Terror investigators examine more packages
(AP) - Yemeni authorities are checking dozens morepackages in a search for the terrorists who tried to mail bombs toChicago-area synagogues in a brazen plot that heightened fears of anew al-Qaida terror attack.Click "NEXT" for President Obama's comments on the packages.
Authorities on three continents thwarted the attacks when theyseized explosives on cargo planes in the United Arab Emirates andEngland on Friday. The plot sent tremors throughout the U.S., whereafter a frenzied day searching planes and parcel trucks for otherexplosives, officials temporarily banned all new cargo from Yemen.
Several U.S. officials said they were increasingly confidentthat al-Qaida's Yemen branch, the group behind the failed Detroitairliner bombing last Christmas, was responsible.
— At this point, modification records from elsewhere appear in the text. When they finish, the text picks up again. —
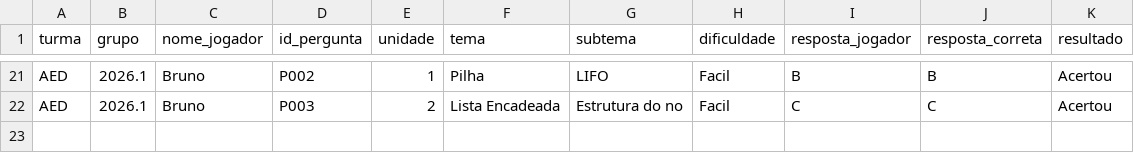
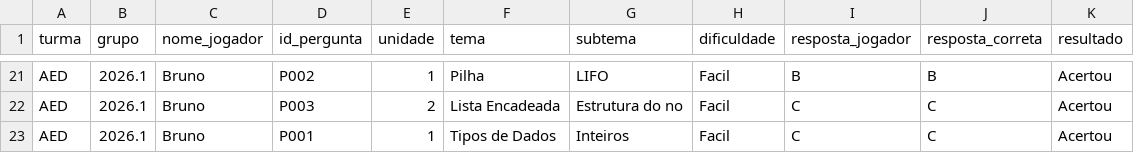
Before and after one commit to Brunexos/projeto-aed, a CSV file: historico_respostas.csv, drawn as a sheet; only a part is shown, gaps mark what is left out; the diff names each change by its address in the sheet, - before the commit and + after, or states it on an @@ line.

```diff
--- a/historico_respostas.csv
+++ b/historico_respostas.csv
+row 23: AED | 2026.1 | Bruno | P001 | 1 | Tipos de Dados | Inteiros | Facil | C | C | Acertou
```
Also changed, not shown: 5 other files.
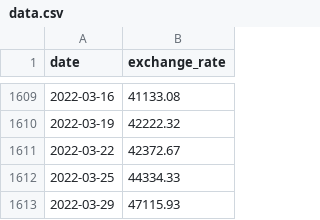
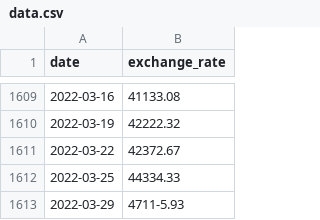
Before and after one commit to Madmohammed22/The-Curriculum-1337-42-network, a CSV file: CPP_Module/CPP_Module_09/ex00/data.csv, drawn as a sheet; only a part is shown, gaps mark what is left out.

```diff
--- a/CPP_Module/CPP_Module_09/ex00/data.csv
+++ b/CPP_Module/CPP_Module_09/ex00/data.csv
@@ -1612,2 +1612,2 @@ date,exchange_rate
 2022-03-25,44334.33
-2022-03-29,47115.93
+2022-03-29,4711-5.93
```
Also changed, not shown: 4 other files.
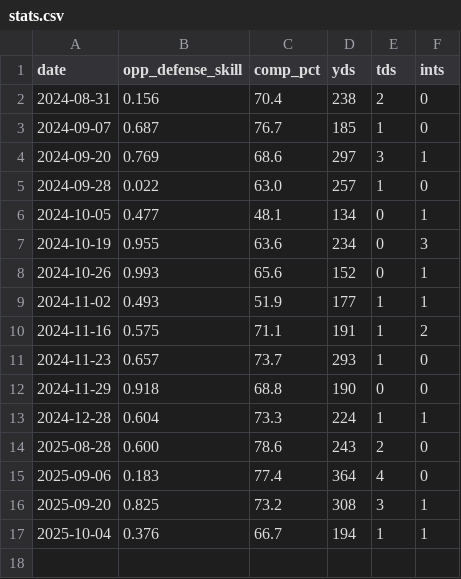
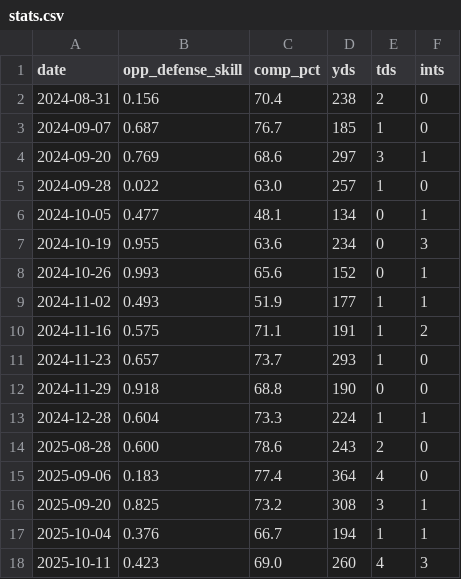
Before and after one commit to mathew-horner/nu-qb1, a CSV file: data/stats.csv, drawn as a sheet.

Commit message:
Add results for Maryland game

```diff
--- a/data/stats.csv
+++ b/data/stats.csv
@@ -17 +17,2 @@ date,opp_defense_skill,comp_pct,yds,tds,ints
 2025-10-04,0.376,66.7,194,1,1
+2025-10-11,0.423,69.0,260,4,3
```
President Barack Obama called the coordinated attacks a"credible terrorist threat." The bombs were discovered just daysbefore the U.S. national elections.
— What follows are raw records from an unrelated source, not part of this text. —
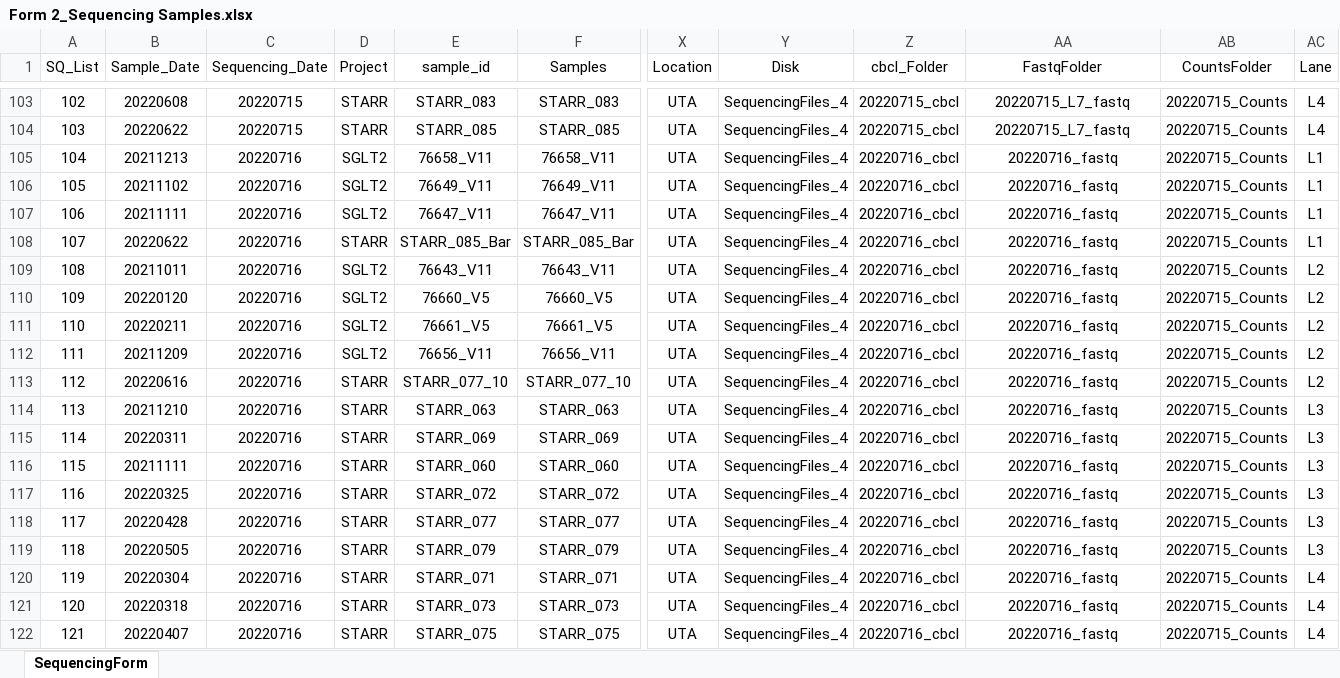
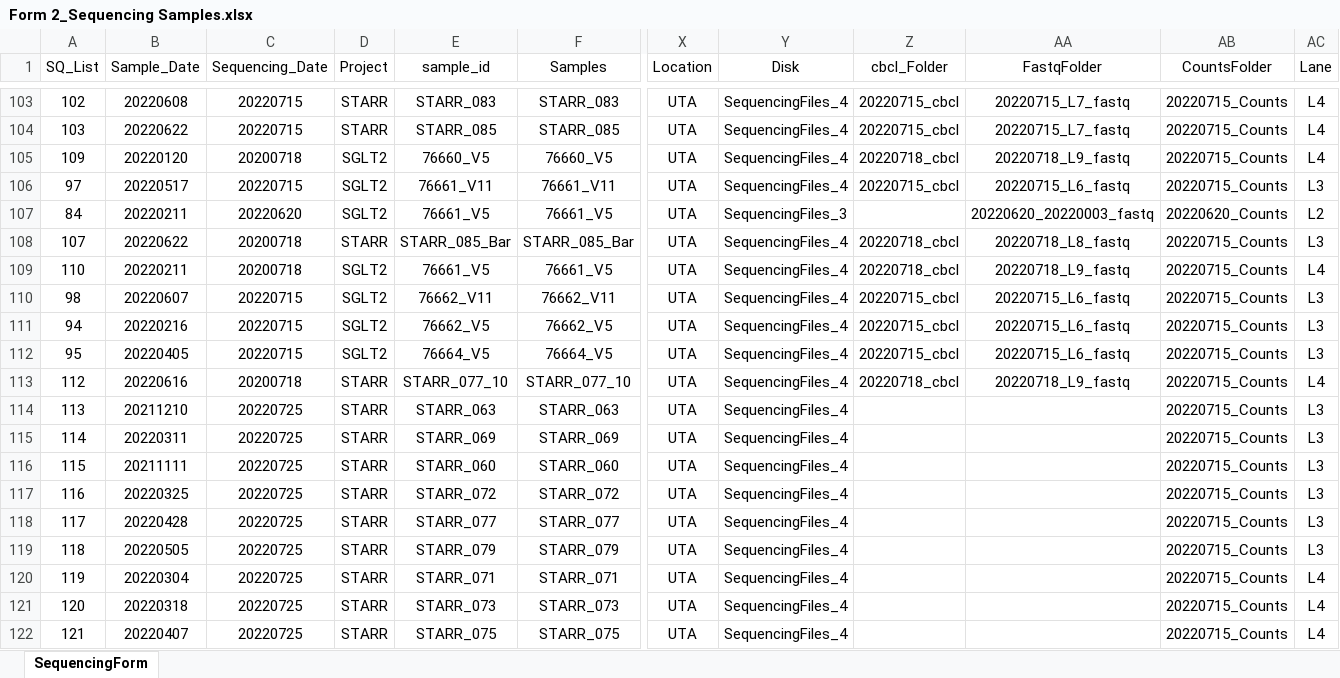
Before and after one commit to dnarna909/UTHSC_cellranger_codes_files, an Excel workbook: ExperimentSummaryFiles/Form 2_Sequencing Samples.xlsx, sheet SequencingForm, drawn as a sheet; only a part is shown, gaps mark what is left out; values as stored, in another font and other column widths than the file's, no borders; table styles not drawn; removed rows and columns are numbered as before the commit, all else as after; rows hold the shown columns only; the diff covers the shown part only; the diff names each change by its address in the sheet, - before the commit and + after, or states it on an @@ line.

```diff
--- a/ExperimentSummaryFiles/Form 2_Sequencing Samples.xlsx (sheet SequencingForm)
+++ b/ExperimentSummaryFiles/Form 2_Sequencing Samples.xlsx (sheet SequencingForm)
-row 105: 104 | 20211213 | 20220716 | SGLT2 | 76658_V11 | 76658_V11 | UTA | SequencingFiles_4 | 20220716_cbcl | 20220716_fastq | 20220715_Counts | L1
-row 106: 105 | 20211102 | 20220716 | SGLT2 | 76649_V11 | 76649_V11 | UTA | SequencingFiles_4 | 20220716_cbcl | 20220716_fastq | 20220715_Counts | L1
-row 107: 106 | 20211111 | 20220716 | SGLT2 | 76647_V11 | 76647_V11 | UTA | SequencingFiles_4 | 20220716_cbcl | 20220716_fastq | 20220715_Counts | L1
-row 108: 107 | 20220622 | 20220716 | STARR | STARR_085_Bar | STARR_085_Bar | UTA | SequencingFiles_4 | 20220716_cbcl | 20220716_fastq | 20220715_Counts | L1
-row 109: 108 | 20211011 | 20220716 | SGLT2 | 76643_V11 | 76643_V11 | UTA | SequencingFiles_4 | 20220716_cbcl | 20220716_fastq | 20220715_Counts | L2
-C105 (Sequencing_Date): 20220716
+C105 (Sequencing_Date): 20200718
-Z105 (cbcl_Folder): 20220716_cbcl
+Z105 (cbcl_Folder): 20220718_cbcl
-AA105 (FastqFolder): 20220716_fastq
+AA105 (FastqFolder): 20220718_L9_fastq
-AC105 (Lane): L2
+AC105 (Lane): L4
@@ row 98 moved to row 106: 97 @@
@@ row 85 moved to row 107: 84 @@
+row 108: 107 | 20220622 | 20200718 | STARR | STARR_085_Bar | STARR_085_Bar | UTA | SequencingFiles_4 | 20220718_cbcl | 20220718_L8_fastq | 20220715_Counts | L3
-C109 (Sequencing_Date): 20220716
+C109 (Sequencing_Date): 20200718
-Z109 (cbcl_Folder): 20220716_cbcl
+Z109 (cbcl_Folder): 20220718_cbcl
-AA109 (FastqFolder): 20220716_fastq
+AA109 (FastqFolder): 20220718_L9_fastq
-AC109 (Lane): L2
+AC109 (Lane): L4
-row 112: 111 | 20211209 | 20220716 | SGLT2 | 76656_V11 | 76656_V11 | UTA | SequencingFiles_4 | 20220716_cbcl | 20220716_fastq | 20220715_Counts | L2
@@ row 99 moved to row 110: 98 @@
@@ row 95 moved to row 111: 94 @@
@@ row 96 moved to row 112: 95 @@
-C113 (Sequencing_Date): 20220716
+C113 (Sequencing_Date): 20200718
-Z113 (cbcl_Folder): 20220716_cbcl
+Z113 (cbcl_Folder): 20220718_cbcl
-AA113 (FastqFolder): 20220716_fastq
+AA113 (FastqFolder): 20220718_L9_fastq
-AC113 (Lane): L2
+AC113 (Lane): L4
-C114:C122 (Sequencing_Date): 20220716
+C114:C122 (Sequencing_Date): 20220725
-Z114:Z122 (cbcl_Folder): 20220716_cbcl
+Z114:Z122 (cbcl_Folder): (empty)
-AA114:AA122 (FastqFolder): 20220716_fastq
+AA114:AA122 (FastqFolder): (empty)
```
Also changed, not shown: 17 added rows, 12 removed rows, 7 moved rows and 29 edited cells elsewhere in this sheet, formulas that keep their value.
A Yemeni security official said investigators there wereexamining 24 other suspect packages in the capital, San'a. He spokeon condition on anonymity because he was not authorized to releaseinformation and refused to provide more details.
Authorities were questioning cargo workers at the airport aswell as employees of the local shipping companies contracted towork with FedEx and UPS, the official said.
In Dubai, where one of the two bombs was found in a FedExshipment from Yemen, police said it contained a powerful explosiveand bore the hallmarks of al-Qaida.
The white powder explosives were discovered in the ink cartridgeof a computer printer, said a police statement carried by theofficial state news agency WAM. The device was rigged to anelectric circuit, and a mobile phone chip was hidden inside theprinter, the statement said.
The police said the bomb was prepared in a "professionalmanner."
Yemen promised to investigate the plot. The U.S. has FBI,military and intelligence officers stationed in the country toconduct an inquiry. There are only a handful of internationalshipping locations in the impoverished Arab nation, but U.S.officials worried that record keeping would be sparse andinvestigators would have to rely more on intelligence sources toidentify the would-be bombers.
The other package was found at an airport in central England.Preliminary tests indicated both packages contained PETN, apowerful industrial explosive and the same chemical used in theattempted Christmas attack, U.S. officials said.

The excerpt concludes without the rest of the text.